Matchbox Bluesmaster Series – set 7: Songsters & Saints – Vocal Traditions on Race Records
The Matchbox Bluesmaster series were originally released from November 1982 to June 1988 by Saydisc Records. Rare 78 rpm records were loaned to supplement the ones on hand to create what was called “Complete Recordings in Chronological Order” along with some add on tracks. These records were mastered on tape and released on vinyl. I previously looked at volumes 5 and 6 in a prior review and here we have the final set, which is a little different.
I noted preciously that Austrian collector Johnny Parth edited the sets and got the recordings grouped and released by Saydisc in the UK. Hans Klement did the remastering work from Austrophon Studios in Vienna. The tracks selected were released in seven sets of six records and are here released on CD. The master tapes have long since vanished, so Norman White took the vinyl pressings and used high end transcription techniques to make the digital recordings. In addition to the 42 releases in these seven sets, even more music is expected for release as they have many pre-Bluesmaster cuts that can be released. Paul Oliver provides ample notes and data on each set of CDs. Oliver is a jazz and blues historian who has written 10 books on blues and gospel history and passed away in 2017 after a long career as a music historian and architect. He provides copious notes in a booklet for each set.

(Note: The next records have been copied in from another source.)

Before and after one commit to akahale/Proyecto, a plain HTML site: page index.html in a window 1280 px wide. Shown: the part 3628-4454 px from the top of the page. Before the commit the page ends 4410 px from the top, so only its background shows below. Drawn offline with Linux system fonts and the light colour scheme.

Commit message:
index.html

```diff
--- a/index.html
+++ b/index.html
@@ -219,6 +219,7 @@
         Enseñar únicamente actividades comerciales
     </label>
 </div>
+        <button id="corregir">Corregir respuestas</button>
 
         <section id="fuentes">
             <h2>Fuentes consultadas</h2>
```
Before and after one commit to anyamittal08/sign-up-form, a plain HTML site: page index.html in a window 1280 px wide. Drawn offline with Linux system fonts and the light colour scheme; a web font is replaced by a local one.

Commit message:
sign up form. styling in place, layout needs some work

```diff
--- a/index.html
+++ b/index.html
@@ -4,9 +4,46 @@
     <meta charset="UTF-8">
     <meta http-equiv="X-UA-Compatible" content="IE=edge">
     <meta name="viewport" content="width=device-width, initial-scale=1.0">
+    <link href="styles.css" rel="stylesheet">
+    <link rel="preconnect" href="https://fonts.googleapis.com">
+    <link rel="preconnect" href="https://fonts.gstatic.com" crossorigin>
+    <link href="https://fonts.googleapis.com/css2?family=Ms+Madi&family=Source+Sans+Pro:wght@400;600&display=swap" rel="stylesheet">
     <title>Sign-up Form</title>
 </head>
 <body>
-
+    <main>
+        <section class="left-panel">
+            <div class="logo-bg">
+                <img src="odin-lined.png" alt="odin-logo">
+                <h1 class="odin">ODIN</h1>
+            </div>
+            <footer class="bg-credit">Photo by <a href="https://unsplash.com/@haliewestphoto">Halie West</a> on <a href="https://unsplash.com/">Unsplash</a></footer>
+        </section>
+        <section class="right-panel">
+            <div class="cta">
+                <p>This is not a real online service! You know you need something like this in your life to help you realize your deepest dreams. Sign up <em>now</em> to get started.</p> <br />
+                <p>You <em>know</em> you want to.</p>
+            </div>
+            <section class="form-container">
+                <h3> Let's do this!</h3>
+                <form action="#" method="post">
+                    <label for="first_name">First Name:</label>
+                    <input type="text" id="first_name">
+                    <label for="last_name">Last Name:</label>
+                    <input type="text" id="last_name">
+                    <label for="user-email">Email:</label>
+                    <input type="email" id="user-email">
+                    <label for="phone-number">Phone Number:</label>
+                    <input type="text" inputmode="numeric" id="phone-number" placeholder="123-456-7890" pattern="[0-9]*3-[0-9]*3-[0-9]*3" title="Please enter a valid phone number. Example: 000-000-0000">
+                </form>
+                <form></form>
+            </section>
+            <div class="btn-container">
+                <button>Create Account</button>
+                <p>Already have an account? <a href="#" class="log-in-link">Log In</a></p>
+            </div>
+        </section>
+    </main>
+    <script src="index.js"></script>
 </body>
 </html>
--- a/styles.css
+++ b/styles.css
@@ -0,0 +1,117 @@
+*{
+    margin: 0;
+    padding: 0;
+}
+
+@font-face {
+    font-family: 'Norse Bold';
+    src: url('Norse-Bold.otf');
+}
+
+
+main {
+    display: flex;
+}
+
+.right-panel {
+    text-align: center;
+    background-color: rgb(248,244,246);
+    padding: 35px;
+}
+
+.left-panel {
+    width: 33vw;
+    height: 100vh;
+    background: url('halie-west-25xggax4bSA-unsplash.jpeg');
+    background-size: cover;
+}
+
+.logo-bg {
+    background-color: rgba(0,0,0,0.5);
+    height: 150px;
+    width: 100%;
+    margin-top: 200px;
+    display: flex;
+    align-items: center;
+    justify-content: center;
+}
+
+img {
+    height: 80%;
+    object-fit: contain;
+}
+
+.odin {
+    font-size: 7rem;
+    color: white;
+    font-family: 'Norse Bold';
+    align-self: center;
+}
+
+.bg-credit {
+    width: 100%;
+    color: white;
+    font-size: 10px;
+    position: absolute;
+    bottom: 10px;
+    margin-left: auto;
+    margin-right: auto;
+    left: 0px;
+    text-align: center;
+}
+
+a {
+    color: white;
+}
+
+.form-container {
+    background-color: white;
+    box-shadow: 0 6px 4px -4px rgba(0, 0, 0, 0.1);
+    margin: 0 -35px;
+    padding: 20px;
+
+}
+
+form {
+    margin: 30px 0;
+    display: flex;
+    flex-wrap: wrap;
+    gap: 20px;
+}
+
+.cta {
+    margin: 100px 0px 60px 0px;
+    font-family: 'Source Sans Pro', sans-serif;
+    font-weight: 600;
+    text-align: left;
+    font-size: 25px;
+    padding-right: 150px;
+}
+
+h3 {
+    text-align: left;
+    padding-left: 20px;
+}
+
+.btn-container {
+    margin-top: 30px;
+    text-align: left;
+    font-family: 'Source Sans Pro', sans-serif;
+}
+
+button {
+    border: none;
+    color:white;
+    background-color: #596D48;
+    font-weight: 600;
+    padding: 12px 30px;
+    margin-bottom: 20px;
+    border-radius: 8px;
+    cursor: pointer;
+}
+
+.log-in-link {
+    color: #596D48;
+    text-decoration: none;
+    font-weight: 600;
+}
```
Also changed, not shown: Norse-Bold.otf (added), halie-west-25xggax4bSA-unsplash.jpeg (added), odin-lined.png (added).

The prior sets include entire CDs by a particular artist. Some artists get a couple of CDs to themselves. As with the prior sets, Matchbox Bluesmaster Series – set 7 offers up the second volume of Lonnie Johnson’s works as an entire CD and also one from The Famous Hokum Boys. Johnson’s works range from 1927 to 1932 while The Hokum Boys cuts are from 1930 and 1931. The other four CDs are Songsters and Saints, Volumes 1 and 2. They range in dates from 1925 to 1931. Discs 3 through 6 offer a variety of interesting and priceless recordings. All of these recordings were from white owned record labels that produce race records for black audiences and hillbilly music for white audiences; making a buck off music that would sell was the priority.
The first two disc continue the series as before. Johnson’s vocals and guitar are splendid. He certainly was captured well, and some of the 78’s were pristine. The Fabulous Hokum Boys live up to their name with entertaining and light-hearted blues. The band is Georgia Tom on vocals and piano throughout, and also includes Big Bill Broonzy on vocals and guitar on a dozen tracks, Hannah Mae on vocals, Kansas City Kitty on vocals, Frank Brasswell on vocals and guitar, and Jane Lucas on vocals.
Disc 3 is Dances and Travelling Shows and Comment, Parodies and Ballad Heroes. The former includes greats like Pink Anderson, Peg Leg Howell, Charley Patton, and The Memphis Sheiks. The latter group includes Lil McClintock, Hazekiah Jenkins, Bo Chatman, Kid Coley and many others. Disc 4 is Baptists and Sanctified Preachers (9 tracks) and Gospel Soloists and Evangelists (9 tracks). There is some fiery old school preaching a little choral singing in the first part while the second part includes preaching and gospel tunes done by Blind Willie Davis, William and Versey Smith, Eddie Head and His Family and more.
The fifth disc is Medicine Show Songsters and hen Songsters east and West. The Medicine Show cuts include great music from Papa Charlie Jackson, Gus Cannon’s Jug Stompers, Jim Jackson and the Beale Street Sheiks. The Songsters are Sam Jones (Stovepipe No. 1) and David Crockett, Henry Thomas, Luke Jordan and Blind Blake, one of my personal favorite artists. The final disc features The Straining Preachers and Songsters East and West: Saints of Church and Street. A half dozen preachers and some of their flocks are included in the first section while the last set includes Blind Willie Johnson, The Memphis Sanctified Singers, Arizona Juanita Dranes, Blind Joe and Emma Taggart and more.
This final chapter in the Mathcbox Bluesmaster Series is unique in that it includes a plethora of sacred and secular music and spoken word. One marvels at the incredible gospel and blues tunes included and the fire and brimstone preaching (often with congregational responses); there is so much cool stuff represented by these recordings. The seventh set of CDs is a perfect conclusion to the series and offers the listener a variety of songs and spoken word that they will thoroughly enjoy. I highly recommend this and the entire series to those who want to learn how early blues and gospel got recorded and promoted and influences the electrified urban blues, R&B, rock and roll, soul, hip hop and rap music. All of America’s popular music came from these early blues and gospel music and hearing it gives us a great look into how that all happened.